In late 1962, Shell Oil Co.'s construction-design group undertook a program directed toward the application of digital computer programs to offshore structure design. This paper describes the experience of the construction-design group since that time with writing and applying digital computer programs to the analysis and design of offshore structures.
This section will present some background on and insight into digital computers and computer programming for use in design work. Much of the information presented will be "old hat" to those involved in programing or program applications, but it is presented to acquaint those with an interest in technical programming or engineering design utilizing computers with these concepts.

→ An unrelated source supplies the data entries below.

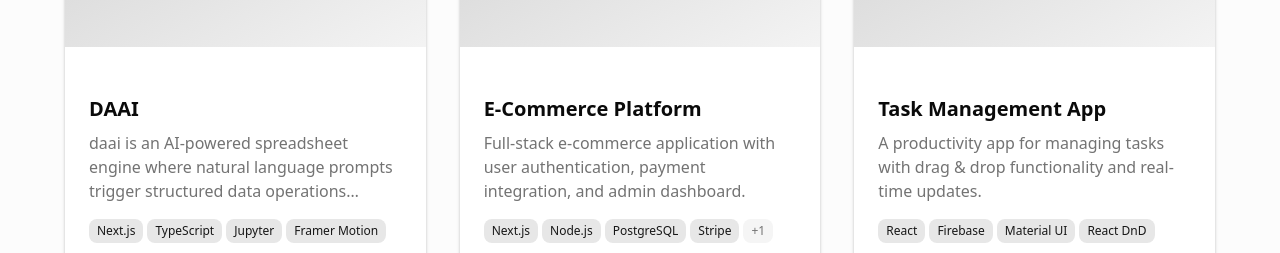
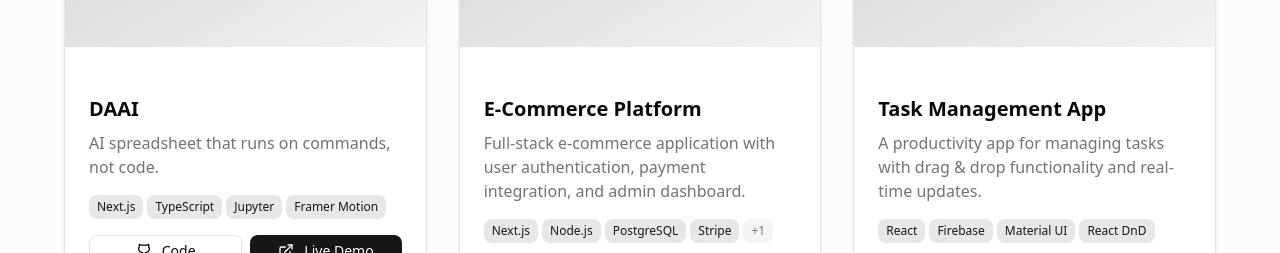
Before and after one commit to Aryan-202/next-portfolio, a Next.js app: page / in a window 1280 px wide. Shown: the part 2660-2913 px from the top of the page. Built offline with nearby package versions, Linux system fonts and the light colour scheme.

Commit message:
daai aura farming

```diff
--- a/data/project.ts
+++ /dev/null
@@ -1,71 +0,0 @@
-export interface Project {
-  id: number;
-  title: string;
-  description: string;
-  category: string;
-  technologies: string[];
-  githubUrl?: string;
-  liveUrl?: string;
-  featured: boolean;
-}
-
-export const projects: Project[] = [
-  {
-    id: 1,
-    title: "DAAI",
-    description: "AI spreadsheet that runs on commands, not code.",
-    category: "GenAI",
-    technologies: ["Next.js", "TypeScript", "Tailwind CSS", "Framer Motion"],
-    githubUrl: "https://github.com/Aryan-202/DAAI",
-    liveUrl: "https://github.com/Aryan-202/DAAI",
-    featured: true
-  },
-  {
-    id: 2,
-    title: "E-Commerce Platform",
-    description: "Full-stack e-commerce application with user authentication, payment integration, and admin dashboard.",
-    category: "Full Stack",
-    technologies: ["Next.js", "Node.js", "PostgreSQL", "Stripe", "Prisma"],
-    githubUrl: "https://github.com/Aryan-202/ecommerce",
-    liveUrl: "https://shop-aryan.vercel.app",
-    featured: true
-  },
-  {
-    id: 3,
-    title: "Task Management App",
-    description: "A productivity app for managing tasks with drag & drop functionality and real-time updates.",
-    category: "Web App",
-    technologies: ["React", "Firebase", "Material UI", "React DnD"],
-    githubUrl: "https://github.com/Aryan-202/task-manager",
-    liveUrl: "https://tasks-aryan.vercel.app",
-    featured: true
-  },
-  {
-    id: 4,
-    title: "Weather Dashboard",
-    description: "Real-time weather application with location-based forecasts and interactive charts.",
-    category: "Web Development",
-    technologies: ["React", "Chart.js", "OpenWeather API", "CSS Modules"],
-    githubUrl: "https://github.com/Aryan-202/weather-app",
-    liveUrl: "https://weather-aryan.vercel.app",
-    featured: false
-  },
-  {
-    id: 5,
-    title: "Blog CMS",
-    description: "Content Management System for blogging with markdown support and SEO optimization.",
-    category: "Full Stack",
-    technologies: ["Next.js", "Sanity.io", "Tailwind CSS", "Vercel"],
-    githubUrl: "https://github.com/Aryan-202/blog-cms",
-    featured: false
-  },
-  {
-    id: 6,
-    title: "AI Chat Assistant",
-    description: "AI-powered chat application with natural language processing and conversation history.",
-    category: "AI/ML",
-    technologies: ["Python", "FastAPI", "React", "OpenAI API"],
-    githubUrl: "https://github.com/Aryan-202/ai-chat",
-    featured: false
-  }
-];
--- a/data/projects.ts
+++ b/data/projects.ts
@@ -13,7 +13,7 @@ export const projects: Project[] = [
   {
     id: 1,
     title: "DAAI",
-    description: "daai is an AI-powered spreadsheet engine where natural language prompts trigger structured data operations through a deterministic Python backend.",
+    description: "AI spreadsheet that runs on commands, not code.",
     category: "GenAI",
     technologies: ["Next.js", "TypeScript", "Jupyter", "Framer Motion"],
     githubUrl: "https://github.com/Aryan-202/DAAI",
```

A good analogy can be drawn between the common desk calculator and a digital computer. The desk calculator will receive instructions from an operator, carry out arithmetical operations and hold or accumulate numbers in different registers. The computer is able to do these same operations much faster and with much greater accuracy, but the basic difference is that the computer can be given a set of instructions, or programmed, to carry out a sequence of operations. This would be similar to the desk calculator with an operator who does only what he is instructed to do according to some prescribed sequence of instructions. The desk calculator operator must take the numbers to be operated on from a computation sheet, perform the indicated operations listed on an instruction sheet., and write the results on a computation sheet. These operations basically define the functions of the essential components of a digital computer: